The Real Deal New York

Are high rents driving NYC artists to LA?

Street artist Shepard Fairey argues that NYC artists are “screwed”
August 24, 2014 04:00PM

New York City’s high cost of living will be the death of its art scene, according to street artist Shepard Fairey, best known for designing the widely used “Hope” poster during Barack Obama’s 2008 presidential campaign.

Fairey told the New York Post that New York City artists are fleeing to Los Angles en masse.

“You can’t be in New York and not have ­either a trust fund or a good enough job to live,” Fairey told the Post. “Artists are screwed in New York right now.”

Fairey – a resident of LA — is currently completing a mural at 161 Bowery as part of The Little Italy Street Art Project.

“New York is incredibly successful, and one of the things that’s suffering is space for people to be struggling to make something that ­nobody’s seen before, or hear something ­nobody’s seen before, where they have no money and it’s not commercially viable yet, but it’s going to be the next thing. That’s happening in LA,” he added. [NYP]Christopher Cameron

  • Sh!t My Tenants Say

    Yea, most places you need a “good enough job to live”. Also, there are plenty of places in Northern Manhattan, the otter boroughs, or places like Yonkers…
    Artists have always had struggles. Some would argue its part of what shapes their art…

    • noclist

      It’s to be expected when the fruits of your labor don’t pay off until after you die?

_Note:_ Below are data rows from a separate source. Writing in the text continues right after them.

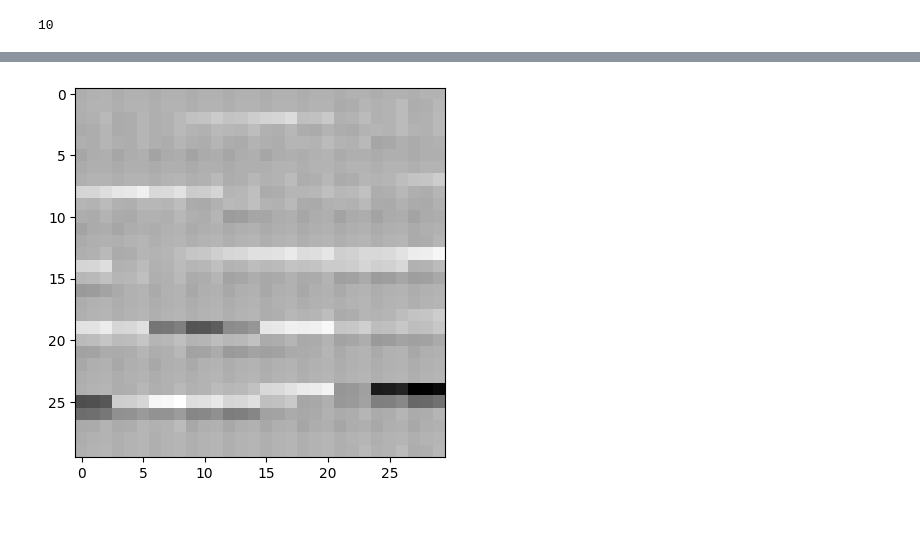
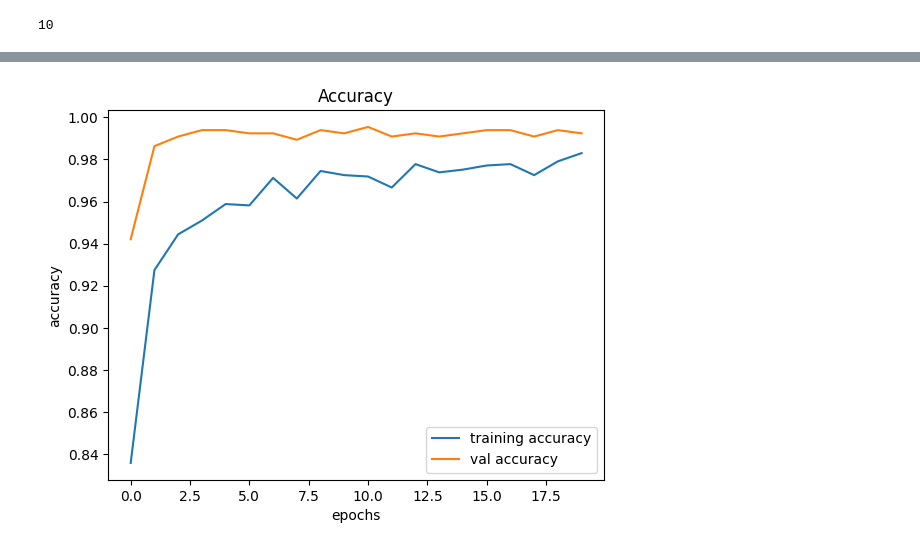
Before and after one commit to tasneem-ops/Sign_Detection_Model, a Jupyter notebook: trasnfer_learning_sign.ipynb, the cells around one changed output, grey strips where cells are left out. Cells and saved outputs as stored; diff of their text form; code cells hidden in the pictures; blank space fills up the shorter version.

```diff
--- a/trasnfer_learning_sign.ipynb
+++ b/trasnfer_learning_sign.ipynb
@@ -31,6 +40,8 @@ for i in range(3):
 for layer in model.layers:
     layer.trainable = False
 # %%
+# Add fully connected layers to the model
+
 # 1st Fully Connected Layer
 model.add(Dense(4096, input_shape=(32,32,3,)))
 model.add(BatchNormalization())
@@ -39,13 +50,6 @@ model.add(Activation('relu'))
 model.add(Dropout(0.4, name='dropout_3'))
 
 #2nd Fully Connected Layer
-model.add(Dense(4096))
-model.add(BatchNormalization())
-model.add(Activation('relu'))
-#Add Dropout
-model.add(Dropout(0.4, name='dropout_4'))
-
-#3rd Fully Connected Layer
 model.add(Dense(1000))
 model.add(BatchNormalization())
 model.add(Activation('relu'))
@@ -118,6 +118,6 @@ y_train = np.array(y_train)
 model.compile(loss='sparse_categorical_crossentropy', optimizer='adam', metrics=['accuracy'])
 # %%
-epochs = 20
-history = model.fit(X_train, y_train, batch_size=32, epochs=epochs, validation_split=0.3)
+# Fit model on training data
+history = model.fit(X_train, y_train, batch_size=32, epochs=20, validation_split=0.3)
 # %% [output]
 Epoch 1/20
@@ -140,3 +140,21 @@ Epoch 20/20
 # %%
+# Save the model in HDF5 file
+model.save("sign_model.h5")
+
+# Save model archeticture in json file
+model_json = model.to_json()
+with open("model.json", "w") as json_file:
+    json_file.write(model_json)
-# %% [output]
-[figure, removed]
+# %%
+# Plot the accuracy
+
+plt.figure(0)
+plt.plot(history.history['accuracy'], label='training accuracy')
+plt.plot(history.history['val_accuracy'], label='val accuracy')
+plt.title('Accuracy')
+plt.xlabel('epochs')
+plt.ylabel('accuracy')
+plt.legend()
+plt.show()
+# %% [output]
+[figure, added]
```
Also changed, not shown: parts of 10 cells of this notebook.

  • The bigger problem is not that artists are moving to LA, but that artists are moving to many other different cities in a massive creative diaspora. It would be better, actually, if the artistic class was all moving to LA, because then it would be an obvious choice: abandon New York to the bankers, lawyers, trust funders and foreign money. Unfortunately, there is no clear winner city yet, and different arts are migrating to different cities. The multidiscipline creativity that has fueled New York City’s arts scene is being chopped up and shipped out across the country, which is bad for both American cultural capital and for the city’s economy.